With the phase out of the Kyoto Protocol commitment period in 2013, countries have been looking for alternative ways of reducing carbon emissions, methods that don’t rely on a new protocol. One proposal is to reduce emissions from deforestation and forest degradation in developing countries (REDD+), and allow developed countries to count these as “offsets”.
Many academics and commentators consider that emissions trading has created an “empire” of carbon management and control, whereby local communities and indigenous people are heavily impacted. Stories are emerging of tribal lands being cleared of people so trees can be planted for offset programmes, and in some instances people have been shot and killed trying to gain access. In other cases, threatened ecosystems such as wetlands have been cleared to make way for carbon plantations.
There can be benefits, however, especially when local communities are encouraged to develop regionally appropriate solutions to the loss of natural forests. These can involve community forestry and the establishment of fuelwood plantations, for example. But it is essential to get good governance in place first. Carbon investment projects should not just land in a local community from “outer space” without first working with all stakeholders, landholders and rights-holders.
Please click here to read the original news item.

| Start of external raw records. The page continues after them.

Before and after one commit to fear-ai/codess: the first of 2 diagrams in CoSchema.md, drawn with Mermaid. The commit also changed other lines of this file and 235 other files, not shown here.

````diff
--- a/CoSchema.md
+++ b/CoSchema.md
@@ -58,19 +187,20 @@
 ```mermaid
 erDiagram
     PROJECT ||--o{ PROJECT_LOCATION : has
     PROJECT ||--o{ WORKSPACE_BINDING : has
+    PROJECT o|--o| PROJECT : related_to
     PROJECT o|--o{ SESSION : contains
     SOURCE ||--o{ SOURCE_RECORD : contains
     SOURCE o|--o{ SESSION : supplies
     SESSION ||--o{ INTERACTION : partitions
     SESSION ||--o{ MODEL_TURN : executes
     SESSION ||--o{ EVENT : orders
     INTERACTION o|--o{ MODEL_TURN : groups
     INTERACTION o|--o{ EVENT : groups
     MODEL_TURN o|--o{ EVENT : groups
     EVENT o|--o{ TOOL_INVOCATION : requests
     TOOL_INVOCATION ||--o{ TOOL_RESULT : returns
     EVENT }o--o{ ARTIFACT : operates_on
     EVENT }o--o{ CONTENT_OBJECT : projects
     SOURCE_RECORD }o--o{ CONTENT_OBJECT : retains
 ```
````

Keywords: COP 17, developing countries, Durban, governance, Kyoto, local community, REDD